Accessibility

Font Size

100% 150% 200%

Background Colour

Default Contrast
Close Reset

In recognition of the essential restrictions and measures imposed by the Scottish and UK Governments, we have closed all sites, depots and offices, including the HES Archives and Library, with immediate effect. Read our latest statement on Coronavirus (COVID-19).

Field Visit

Date 20 March 2009

Event ID 606994

Category Recording

Type Field Visit

Permalink http://canmore.org.uk/event/606994

The remains of the fort on Dunagoil, which was first mapped in detail by Peter or Alexander May in 1780, are generally as described by the OS in 1976, and the significance of the site and the artefacts found in it to Iron Age studies has recently been reviewed by Harding (2004).

At a height of 35m above sea level, the fort sits at the NW end of a craggy basalt ridge with vertical cliffs on the NE and NW, a steep, uneven, drop to the sea on the SW and a gentle, but very irregular, descent to a natural cove some 200m to the SE. The fort measures about 85m from NW to SE by up to 20m transversely within the cliff-edge on the NW and NE and a ruinous timber-laced wall elsewhere that measures up to about 3.5m in thickness. The SW side is characterised by the presence of a large mass of in situ vitrified wall-core along much of its length and it is broken by an entrance about midway. There is what appears to be another entrance (revealed in an excavation trench) in the SE end, where the fort wall runs on to the edge of the precipice on the NE before turning and extending along the cliff-top for a distance of about 10m. There is no evidence that there was any form of wall along the remaining length of the NE side and the NW end, but at a distance of about 35m from the SE end a crevice that would have afforded relatively easy access to the summit has been blocked by a drystone revetment, the outer face of which stands to a height of at least 0.7m. Another blocked crevice, this time outside the fort some 75m to the SE, may have been designed to hinder progress towards the fort from that direction. It lies on the line of easiest access to the summit from the lower terrace and the cove, and even today the blocking stands up to about 1m in height. Apart from excavation trenches, the interior of the fort is featureless.

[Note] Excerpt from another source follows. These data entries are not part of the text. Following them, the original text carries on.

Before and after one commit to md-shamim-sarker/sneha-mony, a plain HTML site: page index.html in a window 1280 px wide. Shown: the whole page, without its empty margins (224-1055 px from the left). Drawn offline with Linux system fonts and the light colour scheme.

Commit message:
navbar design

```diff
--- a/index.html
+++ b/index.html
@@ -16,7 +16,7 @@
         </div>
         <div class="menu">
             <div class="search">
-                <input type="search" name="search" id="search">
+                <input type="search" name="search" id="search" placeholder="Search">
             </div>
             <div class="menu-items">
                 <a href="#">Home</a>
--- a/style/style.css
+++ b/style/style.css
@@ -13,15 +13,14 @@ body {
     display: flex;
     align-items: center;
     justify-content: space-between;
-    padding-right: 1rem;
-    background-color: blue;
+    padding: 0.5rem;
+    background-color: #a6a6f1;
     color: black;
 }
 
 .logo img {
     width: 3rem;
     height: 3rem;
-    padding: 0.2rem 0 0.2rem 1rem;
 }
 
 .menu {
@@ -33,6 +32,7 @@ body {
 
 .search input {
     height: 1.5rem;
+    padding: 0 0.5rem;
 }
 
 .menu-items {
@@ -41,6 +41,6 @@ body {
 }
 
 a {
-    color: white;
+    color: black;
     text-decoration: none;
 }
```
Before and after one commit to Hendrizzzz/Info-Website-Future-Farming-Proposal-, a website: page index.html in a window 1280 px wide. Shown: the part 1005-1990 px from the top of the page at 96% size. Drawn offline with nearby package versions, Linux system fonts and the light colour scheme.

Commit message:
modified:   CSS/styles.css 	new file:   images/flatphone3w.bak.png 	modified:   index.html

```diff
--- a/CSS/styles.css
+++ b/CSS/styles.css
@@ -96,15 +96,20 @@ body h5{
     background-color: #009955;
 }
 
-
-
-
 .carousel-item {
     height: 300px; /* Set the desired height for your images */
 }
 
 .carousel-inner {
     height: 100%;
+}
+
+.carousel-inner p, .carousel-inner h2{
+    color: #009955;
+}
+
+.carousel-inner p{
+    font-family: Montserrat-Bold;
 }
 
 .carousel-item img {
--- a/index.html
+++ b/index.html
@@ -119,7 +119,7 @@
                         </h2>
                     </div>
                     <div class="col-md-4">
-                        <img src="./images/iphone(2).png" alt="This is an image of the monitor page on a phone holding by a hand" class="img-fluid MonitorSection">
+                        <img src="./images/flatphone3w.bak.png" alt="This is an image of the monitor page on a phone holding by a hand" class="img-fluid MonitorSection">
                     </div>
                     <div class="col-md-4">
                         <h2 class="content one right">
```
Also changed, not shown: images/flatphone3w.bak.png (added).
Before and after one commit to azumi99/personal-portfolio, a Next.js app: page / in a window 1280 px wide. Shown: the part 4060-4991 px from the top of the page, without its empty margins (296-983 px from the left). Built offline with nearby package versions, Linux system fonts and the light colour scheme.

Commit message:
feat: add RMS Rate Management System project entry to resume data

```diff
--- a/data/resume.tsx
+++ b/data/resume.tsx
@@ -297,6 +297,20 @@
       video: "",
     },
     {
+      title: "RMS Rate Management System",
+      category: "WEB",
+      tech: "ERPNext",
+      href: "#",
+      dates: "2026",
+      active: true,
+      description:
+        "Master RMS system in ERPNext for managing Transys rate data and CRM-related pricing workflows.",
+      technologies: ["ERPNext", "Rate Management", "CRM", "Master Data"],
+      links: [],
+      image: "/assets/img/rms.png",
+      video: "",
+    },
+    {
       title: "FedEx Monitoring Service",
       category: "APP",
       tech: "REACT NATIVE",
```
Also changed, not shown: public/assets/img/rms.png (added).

Harding (2004) has recently argued that the terrace immediately NE of the fort formed some kind of contemporary ‘bailey’. Whilst this area is defined by natural features linked by comparatively short lengths of thick stone wall, the vitrified stone that was observed in these walls on the date of visit seems to be in re-use, representing material that has either been robbed from the earlier timber-laced wall or tumble that has fallen down the slope from the ruinous fort. In addition to the probable prehistoric burial cairns (NS05SE 13) within this area, there are extensive remains of later cultivation (NS05SE 29) that include rig-and-furrow and clearance cairns.

Other features in the vicinity of the fort include a possible stance for a timber round-house (NS 08509 53052), dug into the SW-facing slope 50m S of the E end of the fort. It measures about 5m in diameter and it may be associated with a series of stony banks close-by that form small enclosures.

Visited by RCAHMS (GFG, AGCH, ARG) 20 March 2009.

People and Organisations

Digital Images

References